[Content revision data]
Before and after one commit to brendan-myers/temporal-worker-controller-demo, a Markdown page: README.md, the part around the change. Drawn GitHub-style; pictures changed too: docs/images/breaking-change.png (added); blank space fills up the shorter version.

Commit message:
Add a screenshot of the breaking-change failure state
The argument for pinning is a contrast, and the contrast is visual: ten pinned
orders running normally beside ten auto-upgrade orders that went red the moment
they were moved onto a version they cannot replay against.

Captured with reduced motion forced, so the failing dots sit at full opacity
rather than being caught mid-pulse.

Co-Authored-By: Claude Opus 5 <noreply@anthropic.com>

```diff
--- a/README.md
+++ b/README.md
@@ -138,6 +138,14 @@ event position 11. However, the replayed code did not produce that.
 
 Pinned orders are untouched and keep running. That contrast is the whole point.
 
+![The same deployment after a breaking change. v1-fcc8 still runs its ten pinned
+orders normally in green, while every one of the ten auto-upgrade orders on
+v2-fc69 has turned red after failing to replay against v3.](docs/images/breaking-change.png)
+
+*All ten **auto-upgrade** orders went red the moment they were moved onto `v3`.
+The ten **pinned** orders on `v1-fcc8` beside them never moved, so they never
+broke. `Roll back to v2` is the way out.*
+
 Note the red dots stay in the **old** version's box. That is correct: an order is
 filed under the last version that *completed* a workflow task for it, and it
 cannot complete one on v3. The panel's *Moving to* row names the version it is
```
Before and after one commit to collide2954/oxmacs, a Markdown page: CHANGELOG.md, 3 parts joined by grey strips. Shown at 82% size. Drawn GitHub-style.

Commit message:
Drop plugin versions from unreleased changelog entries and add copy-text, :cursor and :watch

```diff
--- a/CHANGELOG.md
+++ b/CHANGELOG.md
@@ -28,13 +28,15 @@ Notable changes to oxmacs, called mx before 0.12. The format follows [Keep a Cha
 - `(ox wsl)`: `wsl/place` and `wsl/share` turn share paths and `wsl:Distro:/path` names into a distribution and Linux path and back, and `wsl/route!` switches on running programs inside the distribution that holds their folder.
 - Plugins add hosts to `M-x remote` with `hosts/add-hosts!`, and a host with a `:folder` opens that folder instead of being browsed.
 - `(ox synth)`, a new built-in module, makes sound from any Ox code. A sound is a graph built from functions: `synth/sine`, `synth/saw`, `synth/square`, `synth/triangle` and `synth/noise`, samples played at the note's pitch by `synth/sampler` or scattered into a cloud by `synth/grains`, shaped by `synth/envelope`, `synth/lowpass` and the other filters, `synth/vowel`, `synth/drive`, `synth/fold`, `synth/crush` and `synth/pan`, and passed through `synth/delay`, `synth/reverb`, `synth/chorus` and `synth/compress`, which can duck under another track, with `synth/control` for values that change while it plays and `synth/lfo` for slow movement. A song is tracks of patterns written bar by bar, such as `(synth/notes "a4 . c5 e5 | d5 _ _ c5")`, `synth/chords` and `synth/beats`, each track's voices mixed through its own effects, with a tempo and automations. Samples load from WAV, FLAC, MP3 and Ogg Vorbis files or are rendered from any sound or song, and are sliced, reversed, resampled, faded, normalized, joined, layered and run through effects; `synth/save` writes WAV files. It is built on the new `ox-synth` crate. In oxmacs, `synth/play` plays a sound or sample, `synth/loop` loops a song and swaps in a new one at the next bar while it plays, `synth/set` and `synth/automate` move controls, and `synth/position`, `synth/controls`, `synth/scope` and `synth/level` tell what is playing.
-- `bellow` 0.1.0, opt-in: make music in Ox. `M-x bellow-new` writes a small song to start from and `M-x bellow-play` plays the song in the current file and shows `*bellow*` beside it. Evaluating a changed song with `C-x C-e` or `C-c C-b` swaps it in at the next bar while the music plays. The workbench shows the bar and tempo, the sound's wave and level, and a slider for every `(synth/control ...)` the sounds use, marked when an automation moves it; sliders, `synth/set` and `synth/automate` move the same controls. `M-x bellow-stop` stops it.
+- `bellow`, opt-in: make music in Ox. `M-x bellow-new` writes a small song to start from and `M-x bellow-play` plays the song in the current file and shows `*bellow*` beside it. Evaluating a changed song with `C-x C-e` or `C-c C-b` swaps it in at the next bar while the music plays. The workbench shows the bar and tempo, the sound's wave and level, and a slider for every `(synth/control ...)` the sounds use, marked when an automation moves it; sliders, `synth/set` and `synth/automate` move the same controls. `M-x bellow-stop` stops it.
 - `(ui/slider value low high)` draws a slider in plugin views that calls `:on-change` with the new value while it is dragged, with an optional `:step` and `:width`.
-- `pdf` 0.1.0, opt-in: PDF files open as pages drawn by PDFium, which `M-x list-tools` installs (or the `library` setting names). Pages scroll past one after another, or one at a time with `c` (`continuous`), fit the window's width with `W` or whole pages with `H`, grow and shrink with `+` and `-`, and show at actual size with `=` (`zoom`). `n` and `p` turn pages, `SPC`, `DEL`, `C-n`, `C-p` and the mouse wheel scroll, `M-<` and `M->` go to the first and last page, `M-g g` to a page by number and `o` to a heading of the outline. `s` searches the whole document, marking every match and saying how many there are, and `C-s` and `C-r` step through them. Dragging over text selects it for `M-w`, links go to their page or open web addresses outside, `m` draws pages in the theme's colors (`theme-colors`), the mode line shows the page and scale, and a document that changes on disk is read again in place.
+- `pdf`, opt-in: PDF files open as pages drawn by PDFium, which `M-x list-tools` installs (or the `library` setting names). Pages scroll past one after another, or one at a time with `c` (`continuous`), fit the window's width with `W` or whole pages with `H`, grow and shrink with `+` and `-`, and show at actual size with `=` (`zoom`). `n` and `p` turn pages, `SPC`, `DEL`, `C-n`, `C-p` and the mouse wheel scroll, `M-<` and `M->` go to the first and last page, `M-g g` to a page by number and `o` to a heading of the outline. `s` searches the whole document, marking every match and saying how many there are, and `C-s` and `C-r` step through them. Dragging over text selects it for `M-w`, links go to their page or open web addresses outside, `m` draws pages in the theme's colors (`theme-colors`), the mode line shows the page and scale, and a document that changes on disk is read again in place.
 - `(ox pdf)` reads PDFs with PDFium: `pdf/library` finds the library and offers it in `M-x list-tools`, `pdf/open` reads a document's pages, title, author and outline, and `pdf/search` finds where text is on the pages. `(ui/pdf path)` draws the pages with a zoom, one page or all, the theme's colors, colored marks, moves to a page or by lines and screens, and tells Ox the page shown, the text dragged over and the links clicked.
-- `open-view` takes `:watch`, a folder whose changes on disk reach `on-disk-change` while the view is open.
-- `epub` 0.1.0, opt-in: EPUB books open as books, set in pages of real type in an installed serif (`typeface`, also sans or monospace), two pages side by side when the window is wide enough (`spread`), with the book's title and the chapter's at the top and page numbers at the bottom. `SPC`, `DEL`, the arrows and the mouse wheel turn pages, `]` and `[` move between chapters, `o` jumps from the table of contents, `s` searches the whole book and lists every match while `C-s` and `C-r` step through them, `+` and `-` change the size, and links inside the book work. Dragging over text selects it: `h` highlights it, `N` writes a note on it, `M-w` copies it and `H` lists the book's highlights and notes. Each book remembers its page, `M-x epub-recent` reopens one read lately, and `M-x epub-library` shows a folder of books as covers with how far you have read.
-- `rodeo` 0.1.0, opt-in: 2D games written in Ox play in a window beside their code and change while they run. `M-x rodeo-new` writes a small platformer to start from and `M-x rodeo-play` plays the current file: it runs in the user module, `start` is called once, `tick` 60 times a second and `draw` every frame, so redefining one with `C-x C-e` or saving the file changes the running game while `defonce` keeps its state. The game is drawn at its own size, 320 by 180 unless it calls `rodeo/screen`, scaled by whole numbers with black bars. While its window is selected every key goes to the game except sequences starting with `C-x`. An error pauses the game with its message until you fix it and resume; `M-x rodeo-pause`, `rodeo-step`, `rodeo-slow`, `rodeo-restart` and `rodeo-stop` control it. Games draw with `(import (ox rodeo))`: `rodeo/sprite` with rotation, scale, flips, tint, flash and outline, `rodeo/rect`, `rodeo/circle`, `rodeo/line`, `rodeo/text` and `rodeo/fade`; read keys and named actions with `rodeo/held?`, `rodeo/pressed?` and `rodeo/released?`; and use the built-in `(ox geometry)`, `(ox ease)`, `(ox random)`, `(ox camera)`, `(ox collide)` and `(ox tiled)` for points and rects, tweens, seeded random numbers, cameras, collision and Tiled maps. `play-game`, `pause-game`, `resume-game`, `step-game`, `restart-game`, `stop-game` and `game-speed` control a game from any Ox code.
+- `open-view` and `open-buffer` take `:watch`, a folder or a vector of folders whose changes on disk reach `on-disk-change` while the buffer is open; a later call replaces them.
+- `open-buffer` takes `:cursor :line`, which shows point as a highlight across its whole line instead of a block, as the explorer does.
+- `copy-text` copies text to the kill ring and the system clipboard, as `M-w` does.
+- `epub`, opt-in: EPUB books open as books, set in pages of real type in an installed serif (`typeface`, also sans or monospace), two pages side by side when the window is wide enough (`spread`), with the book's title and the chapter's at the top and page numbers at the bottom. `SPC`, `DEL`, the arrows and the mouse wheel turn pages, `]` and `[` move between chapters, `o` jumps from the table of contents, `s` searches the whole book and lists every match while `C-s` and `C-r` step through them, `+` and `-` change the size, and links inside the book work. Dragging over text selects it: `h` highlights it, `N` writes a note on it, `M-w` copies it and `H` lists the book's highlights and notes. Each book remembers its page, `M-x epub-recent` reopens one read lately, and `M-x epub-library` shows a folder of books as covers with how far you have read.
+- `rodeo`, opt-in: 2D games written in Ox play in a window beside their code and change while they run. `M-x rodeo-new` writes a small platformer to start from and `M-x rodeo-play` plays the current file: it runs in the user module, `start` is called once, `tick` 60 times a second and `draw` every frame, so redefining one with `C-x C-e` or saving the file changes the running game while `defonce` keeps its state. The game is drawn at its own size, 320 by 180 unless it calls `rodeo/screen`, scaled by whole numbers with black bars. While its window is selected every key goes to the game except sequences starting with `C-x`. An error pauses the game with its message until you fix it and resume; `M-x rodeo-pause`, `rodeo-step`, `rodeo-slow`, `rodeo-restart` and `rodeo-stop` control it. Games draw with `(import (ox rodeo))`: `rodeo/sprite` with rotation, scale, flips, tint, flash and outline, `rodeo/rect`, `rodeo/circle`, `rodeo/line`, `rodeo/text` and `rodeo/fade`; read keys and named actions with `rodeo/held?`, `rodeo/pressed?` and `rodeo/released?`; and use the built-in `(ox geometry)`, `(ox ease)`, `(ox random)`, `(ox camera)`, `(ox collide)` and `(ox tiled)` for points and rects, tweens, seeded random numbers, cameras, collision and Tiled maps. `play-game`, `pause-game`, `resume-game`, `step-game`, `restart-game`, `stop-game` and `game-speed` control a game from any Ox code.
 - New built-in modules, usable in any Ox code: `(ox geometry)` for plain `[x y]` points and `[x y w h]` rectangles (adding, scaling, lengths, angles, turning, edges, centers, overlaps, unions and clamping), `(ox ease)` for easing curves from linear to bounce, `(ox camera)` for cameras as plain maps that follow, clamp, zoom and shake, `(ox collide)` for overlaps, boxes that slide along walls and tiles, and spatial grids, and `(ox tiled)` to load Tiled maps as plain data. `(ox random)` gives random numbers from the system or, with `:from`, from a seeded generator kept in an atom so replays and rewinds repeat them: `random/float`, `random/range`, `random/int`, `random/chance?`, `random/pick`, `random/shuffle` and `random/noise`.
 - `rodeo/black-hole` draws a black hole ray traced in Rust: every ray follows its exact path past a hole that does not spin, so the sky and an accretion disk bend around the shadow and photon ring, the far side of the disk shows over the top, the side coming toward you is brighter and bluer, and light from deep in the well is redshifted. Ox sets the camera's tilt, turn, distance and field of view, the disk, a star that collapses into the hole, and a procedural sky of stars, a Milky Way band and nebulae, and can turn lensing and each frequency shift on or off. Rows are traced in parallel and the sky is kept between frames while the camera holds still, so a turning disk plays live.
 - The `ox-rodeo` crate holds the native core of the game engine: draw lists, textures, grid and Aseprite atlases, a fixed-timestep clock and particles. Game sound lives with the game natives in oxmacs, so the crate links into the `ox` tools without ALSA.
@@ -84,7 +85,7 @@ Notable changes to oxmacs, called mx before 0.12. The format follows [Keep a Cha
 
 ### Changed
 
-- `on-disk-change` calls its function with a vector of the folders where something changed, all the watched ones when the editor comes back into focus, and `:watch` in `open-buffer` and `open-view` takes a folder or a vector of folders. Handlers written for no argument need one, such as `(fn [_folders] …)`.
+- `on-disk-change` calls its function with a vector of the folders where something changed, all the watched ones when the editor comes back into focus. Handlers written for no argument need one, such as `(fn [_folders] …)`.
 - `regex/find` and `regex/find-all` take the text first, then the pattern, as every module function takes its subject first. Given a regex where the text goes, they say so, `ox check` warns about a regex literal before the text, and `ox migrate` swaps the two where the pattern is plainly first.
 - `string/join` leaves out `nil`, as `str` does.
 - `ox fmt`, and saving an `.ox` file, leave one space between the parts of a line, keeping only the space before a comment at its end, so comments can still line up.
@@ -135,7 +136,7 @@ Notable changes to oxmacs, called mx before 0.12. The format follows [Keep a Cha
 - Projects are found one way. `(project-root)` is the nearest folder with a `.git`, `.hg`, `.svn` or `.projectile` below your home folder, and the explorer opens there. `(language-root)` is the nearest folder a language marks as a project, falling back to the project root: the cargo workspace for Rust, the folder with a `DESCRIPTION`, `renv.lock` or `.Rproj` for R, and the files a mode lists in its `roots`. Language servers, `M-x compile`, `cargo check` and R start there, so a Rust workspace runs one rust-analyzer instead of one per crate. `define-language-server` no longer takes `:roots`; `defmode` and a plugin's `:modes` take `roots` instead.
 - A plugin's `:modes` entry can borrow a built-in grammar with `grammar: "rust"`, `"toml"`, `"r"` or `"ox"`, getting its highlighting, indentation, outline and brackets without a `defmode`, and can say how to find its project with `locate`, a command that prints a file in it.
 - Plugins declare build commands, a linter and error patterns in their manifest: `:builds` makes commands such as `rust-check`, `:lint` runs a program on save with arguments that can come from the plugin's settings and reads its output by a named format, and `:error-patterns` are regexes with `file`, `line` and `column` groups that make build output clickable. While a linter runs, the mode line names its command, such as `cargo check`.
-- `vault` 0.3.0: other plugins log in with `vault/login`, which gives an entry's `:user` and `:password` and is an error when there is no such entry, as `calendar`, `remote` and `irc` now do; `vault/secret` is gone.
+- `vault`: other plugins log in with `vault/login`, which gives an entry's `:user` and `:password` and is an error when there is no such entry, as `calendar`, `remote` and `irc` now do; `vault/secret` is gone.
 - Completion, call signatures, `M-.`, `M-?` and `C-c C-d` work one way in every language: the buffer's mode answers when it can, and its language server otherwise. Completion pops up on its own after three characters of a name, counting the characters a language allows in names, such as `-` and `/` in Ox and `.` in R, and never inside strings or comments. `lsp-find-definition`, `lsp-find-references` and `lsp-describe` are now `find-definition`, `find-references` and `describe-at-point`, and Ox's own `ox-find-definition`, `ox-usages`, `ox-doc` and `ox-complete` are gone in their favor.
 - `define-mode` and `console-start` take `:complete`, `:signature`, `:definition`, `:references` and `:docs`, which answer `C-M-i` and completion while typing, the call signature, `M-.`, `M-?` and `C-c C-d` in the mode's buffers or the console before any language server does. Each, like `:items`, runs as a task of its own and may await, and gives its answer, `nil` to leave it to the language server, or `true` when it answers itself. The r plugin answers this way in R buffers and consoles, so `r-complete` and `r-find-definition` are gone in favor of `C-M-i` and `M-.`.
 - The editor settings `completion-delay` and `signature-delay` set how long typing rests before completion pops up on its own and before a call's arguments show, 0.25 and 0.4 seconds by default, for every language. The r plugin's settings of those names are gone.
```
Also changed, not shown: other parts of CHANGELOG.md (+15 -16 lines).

Description of the task ▸
What is the number of lines above that contain the string "moved"? Answer with the number alone.

Output of the exercise ▸
3